» **Work request**
Which of the lines below include "backbone"? Each one should be copied out.

::: Available data

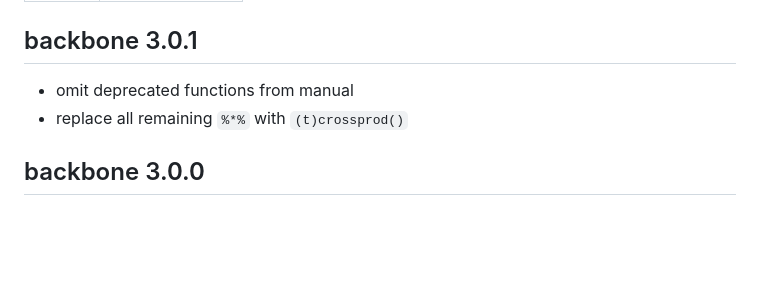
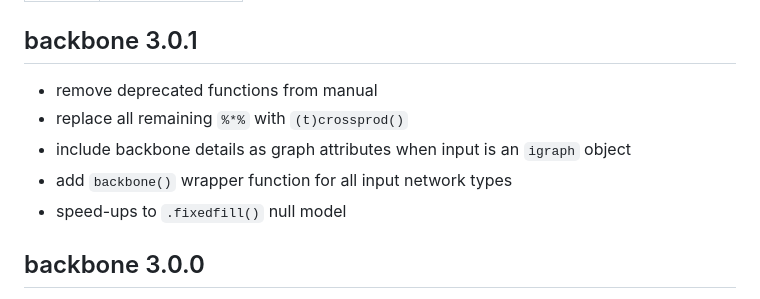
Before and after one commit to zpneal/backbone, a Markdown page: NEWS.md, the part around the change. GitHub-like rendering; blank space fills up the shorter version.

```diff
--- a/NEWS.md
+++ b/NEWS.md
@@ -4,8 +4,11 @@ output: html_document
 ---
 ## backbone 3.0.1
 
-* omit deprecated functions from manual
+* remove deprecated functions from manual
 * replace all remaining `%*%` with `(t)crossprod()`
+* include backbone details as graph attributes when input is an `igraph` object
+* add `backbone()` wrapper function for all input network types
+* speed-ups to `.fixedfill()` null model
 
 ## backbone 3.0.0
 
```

::::::
::: Available data

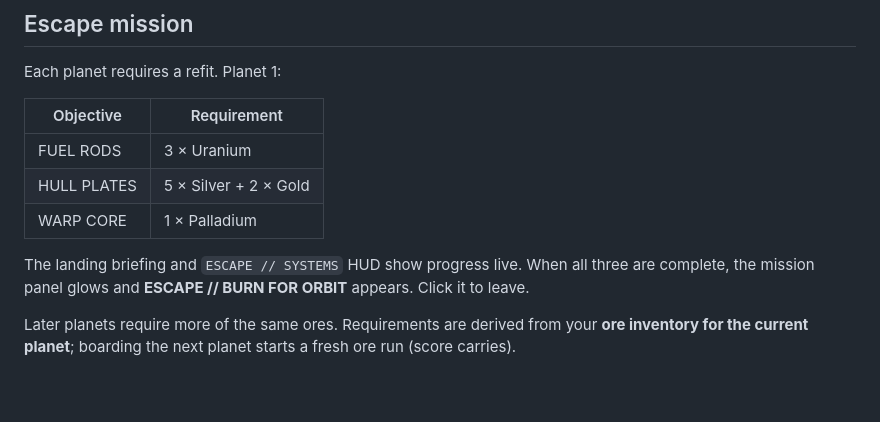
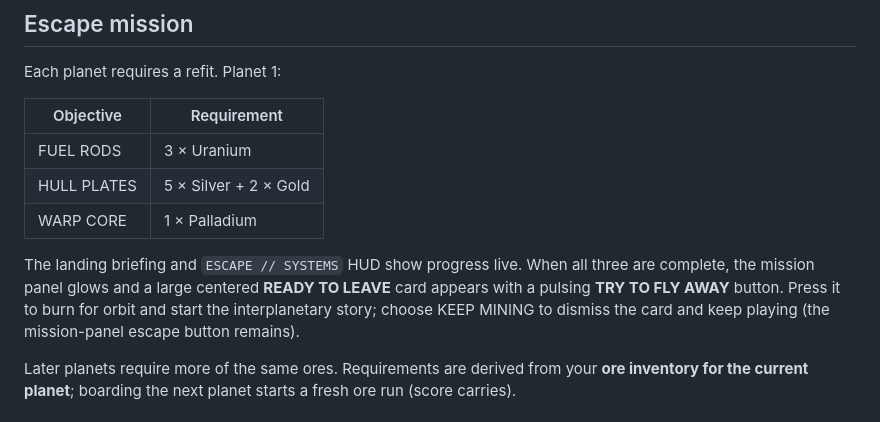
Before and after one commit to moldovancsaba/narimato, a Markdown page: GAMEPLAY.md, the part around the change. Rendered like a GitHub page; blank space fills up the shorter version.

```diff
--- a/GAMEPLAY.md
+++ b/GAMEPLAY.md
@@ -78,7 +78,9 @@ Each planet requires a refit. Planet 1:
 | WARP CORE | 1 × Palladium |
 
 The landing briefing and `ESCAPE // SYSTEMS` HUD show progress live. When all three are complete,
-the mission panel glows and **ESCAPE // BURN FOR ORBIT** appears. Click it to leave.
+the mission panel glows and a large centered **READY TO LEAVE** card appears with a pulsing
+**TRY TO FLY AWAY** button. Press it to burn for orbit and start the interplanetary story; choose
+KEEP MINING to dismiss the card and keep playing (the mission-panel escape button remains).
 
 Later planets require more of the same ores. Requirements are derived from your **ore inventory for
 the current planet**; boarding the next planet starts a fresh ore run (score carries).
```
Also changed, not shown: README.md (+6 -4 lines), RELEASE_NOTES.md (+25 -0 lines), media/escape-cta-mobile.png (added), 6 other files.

::::::

» **Result for this task**
Before and after one commit to zpneal/backbone, a Markdown page: NEWS.md, the part around the change. GitHub-like rendering; blank space fills up the shorter version.
 ## backbone 3.0.1
+* include backbone details as graph attributes when input is an `igraph` object
+* add `backbone()` wrapper function for all input network types
 ## backbone 3.0.0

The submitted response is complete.